Proposed changes to San Francisco housing regulations and policies.

San Francisco legislators and policymakers have also been quite busy with housing legislation recently.  Last week Mayor Lee announced the launch of a “Housing Accelerator Fund,” which is a public-private partnership with the objective of preserving and producing affordable housing units.

This week Supervisors Safai, Breed and Tang introduced legislation with proposed changes to existing the Inclusionary Affordable Housing Program requirements.  Among other changes, the Safai-Breed-Tang legislation would change the fee percentage (for projects with 25 or more units) to 23% for rental projects and to 28% for ownership projects, as compared to a 33% requirement pursuant to Prop. C from June 2016.  Further, the on-site option (for projects with 25 or more units) would be changed to 18% for rental projects combined with a requirement whereby the affordable units would need to be affordable to households earning an average of 80% of AMI, with an equal distribution between households at 55%, 80% and 110% AMI levels.  For ownership projects, the on-site option would be based on a 20% requirement, with the units affordable to households earning an average of 120% AMI, with an equal distribution between 90%, 120% and 140% AMI levels.  As of today, and since the passage of Prop. C in June 2016, the on-site requirement for projects with 25 or more units has been 25%.

Family-friendly housing focus.

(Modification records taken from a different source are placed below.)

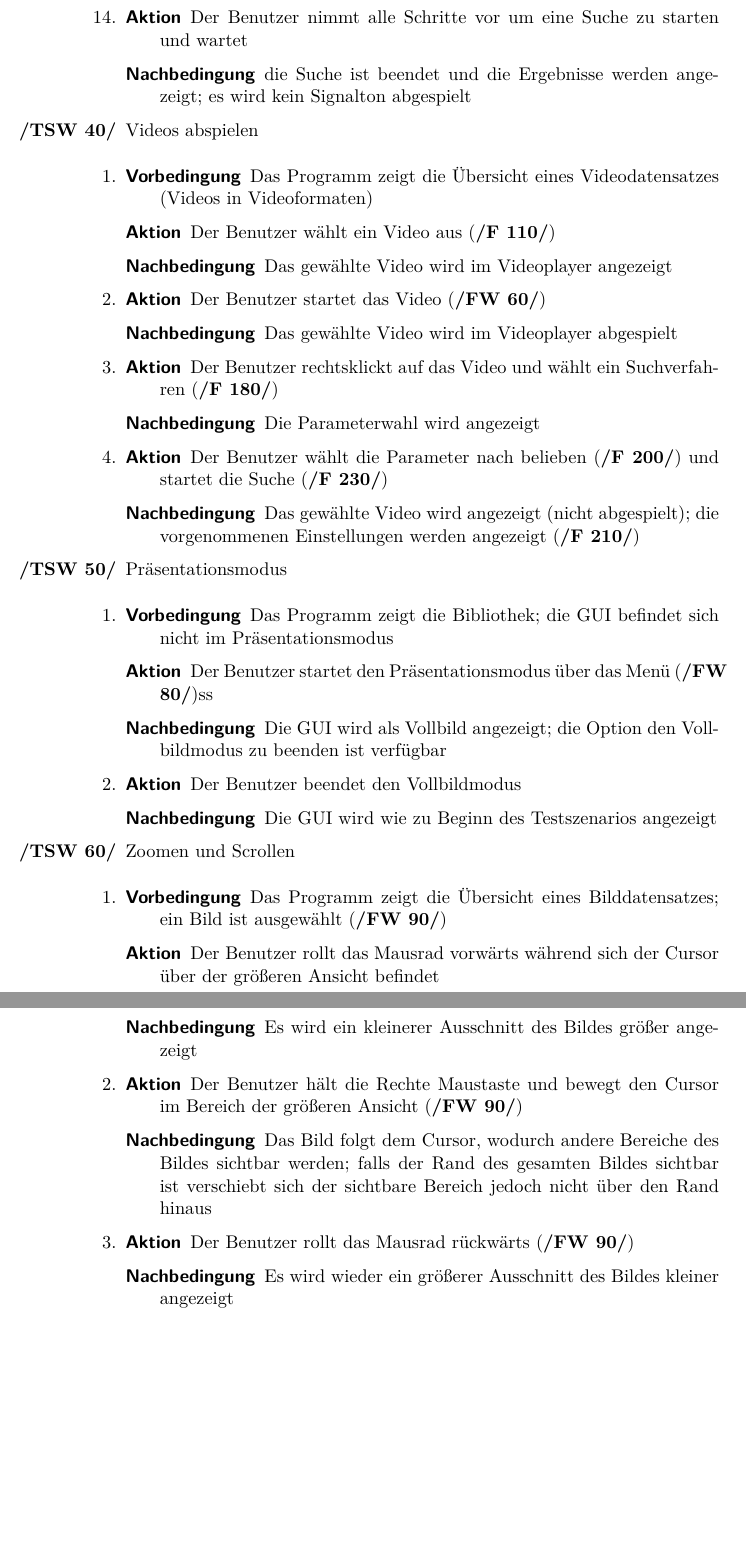
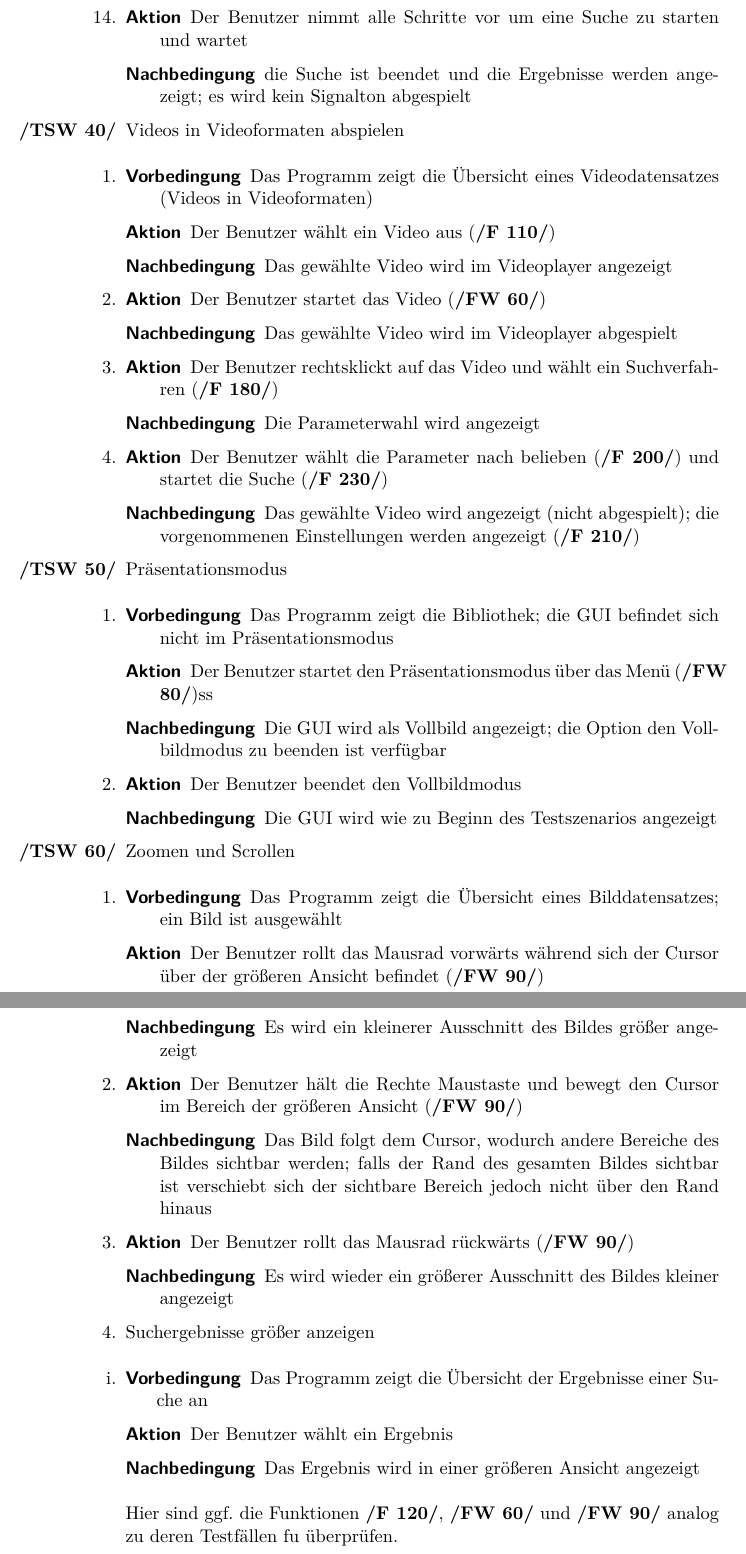
Before and after one commit to aschuman/CoBaB, a LaTeX document (doc/01-Pflichtenheft/pflichtenheft.tex, which reads doc/01-Pflichtenheft/globale_testfaelle.tex): two parts of pages 32 and 33 of 37, joined at a grey line, cut so that both start at the same text, the shorter picture padded with empty space. Compiled offline with pdfLaTeX.

Commit message:
Added test case for image/video viewing in search results

```diff
--- a/doc/01-Pflichtenheft/globale_testfaelle.tex
+++ b/doc/01-Pflichtenheft/globale_testfaelle.tex
@@ -356,7 +356,7 @@ Die folgenden Testszenarien beschreiben den Arbeitsablauf des Benutzers im Detai
 		\end{description}
 	\end{enumerate}
 
-	\item Videos abspielen
+	\item Videos in Videoformaten abspielen
 	\begin{enumerate}[leftmargin=0pt]
 		\item
 		\begin{description}
@@ -366,7 +366,7 @@ Die folgenden Testszenarien beschreiben den Arbeitsablauf des Benutzers im Detai
 		\end{description}
 		\item
 		\begin{description}
-			\item[Aktion] Der Benutzer startet das Video (\ref{fw:echte_videos_abspielen})
+			\item[Aktion] Der Benutzer startet das Video (\ref{fw:echtes_video_abspielen})
 			\item[Nachbedingung] Das gewählte Video wird im Videoplayer abgespielt
 		\end{description}
 		\item
@@ -400,8 +400,8 @@ Die folgenden Testszenarien beschreiben den Arbeitsablauf des Benutzers im Detai
 	\begin{enumerate}[leftmargin=0pt]
 		\item
 		\begin{description}
-			\item[Vorbedingung] Das Programm zeigt die Übersicht eines Bilddatensatzes; ein Bild ist ausgewählt (\ref{fw:zoom_scroll})
-			\item[Aktion] Der Benutzer rollt das Mausrad vorwärts während sich der Cursor über der größeren Ansicht befindet
+			\item[Vorbedingung] Das Programm zeigt die Übersicht eines Bilddatensatzes; ein Bild ist ausgewählt
+			\item[Aktion] Der Benutzer rollt das Mausrad vorwärts während sich der Cursor über der größeren Ansicht befindet (\ref{fw:zoom_scroll})
 			\item[Nachbedingung] Es wird ein kleinerer Ausschnitt des Bildes größer angezeigt
 		\end{description}
 		\item
@@ -414,6 +414,16 @@ Die folgenden Testszenarien beschreiben den Arbeitsablauf des Benutzers im Detai
 			\item[Aktion] Der Benutzer rollt das Mausrad rückwärts (\ref{fw:zoom_scroll})
 			\item[Nachbedingung] Es wird wieder ein größerer Ausschnitt des Bildes kleiner angezeigt
 		\end{description}
+
+	\item Suchergebnisse größer anzeigen
+	\begin{enumerate}[leftmargin=0pt]
+		\item
+		\begin{description}
+			\item[Vorbedingung] Das Programm zeigt die Übersicht der Ergebnisse einer Suche an
+			\item[Aktion] Der Benutzer wählt ein Ergebnis
+			\item[Nachbedingung] Das Ergebnis wird in einer größeren Ansicht angezeigt
+		\end{description}
+		Hier sind ggf. die Funktionen \ref{f:video_abspielen}, \ref{fw:echtes_video_abspielen} und \ref{fw:zoom_scroll} analog zu deren Testfällen fu überprüfen.
 	\end{enumerate}
 \end{enumerate}
 \pagebreak
```
Also changed, not shown: doc/01-Pflichtenheft/funktionale_anforderungen.tex (+1 -1 lines).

While much of the housing discussion in recent years has focused on overall housing production and affordability, another important perspective is family housing.  Out of major US cities, San Francisco has the lowest number of households with children, at 18%.  At the end of January, Planning Department, with the support of Supervisor Yee, released “Housing for Families with Children” policy paper, and addressed the Department’s initiative to create more family-friendly housing in San Francisco.  The policy paper recognizes that while affordability is a key challenge for families, there are also other factors that impact the likelihood families are going to live in San Francisco, such as bedroom count, unit, and building features, and other amenities from transit options to schools and open space areas.  The Department’s policy paper is one step towards the creation of family-friendly housing policies.  Couple weeks thereafter, in mid-February, the Board of Supervisors unanimously approved a resolution urging the Planning Commission to adopt General Plan amendments for family-friendly housing, including creation of definitions for family-friendly units and buildings.

On February 14, 2017, Mayor Lee and Supervisor Tang introduced HOME-SF program, which is intended to facilitate construction of family-friendly housing for working class families, specifically those households in the 60-150% AMI range, which expands the typical AMI range by exceeding 120% AMI level.  The legislation is expected to amend the 100% Affordable Housing Bonus Ordinance that was adopted in June 2016 under Ordinance No. 143-16 and to address many of the items discussed in the Planning Department’s Housing for Families with Children policy paper.


A Tool Kit to Close California’s Housing Gap: 3.5 Million Homes by 2025, by McKinsey Global Institute, published in October 2016.

Supervisor Safai, Breed and Tang’s proposed legislation was introduced under BOS File No. 170208.

Planning Department’s Housing for Families with Children was released on January 17, 2017.

The issues discussed in this update are not intended to be legal advice and no attorney-client relationship is established with the recipient.  Readers should consult with legal counsel before relying on any of the information contained herein.  Reuben, Junius & Rose, LLP is a full-service real estate law firm.  We specialize in land use, development, and entitlement law. We also provide a wide range of transactional services, including leasing, acquisitions and sales, the formation of limited liability companies and other entities, lending/workout assistance, subdivision, and condominium work.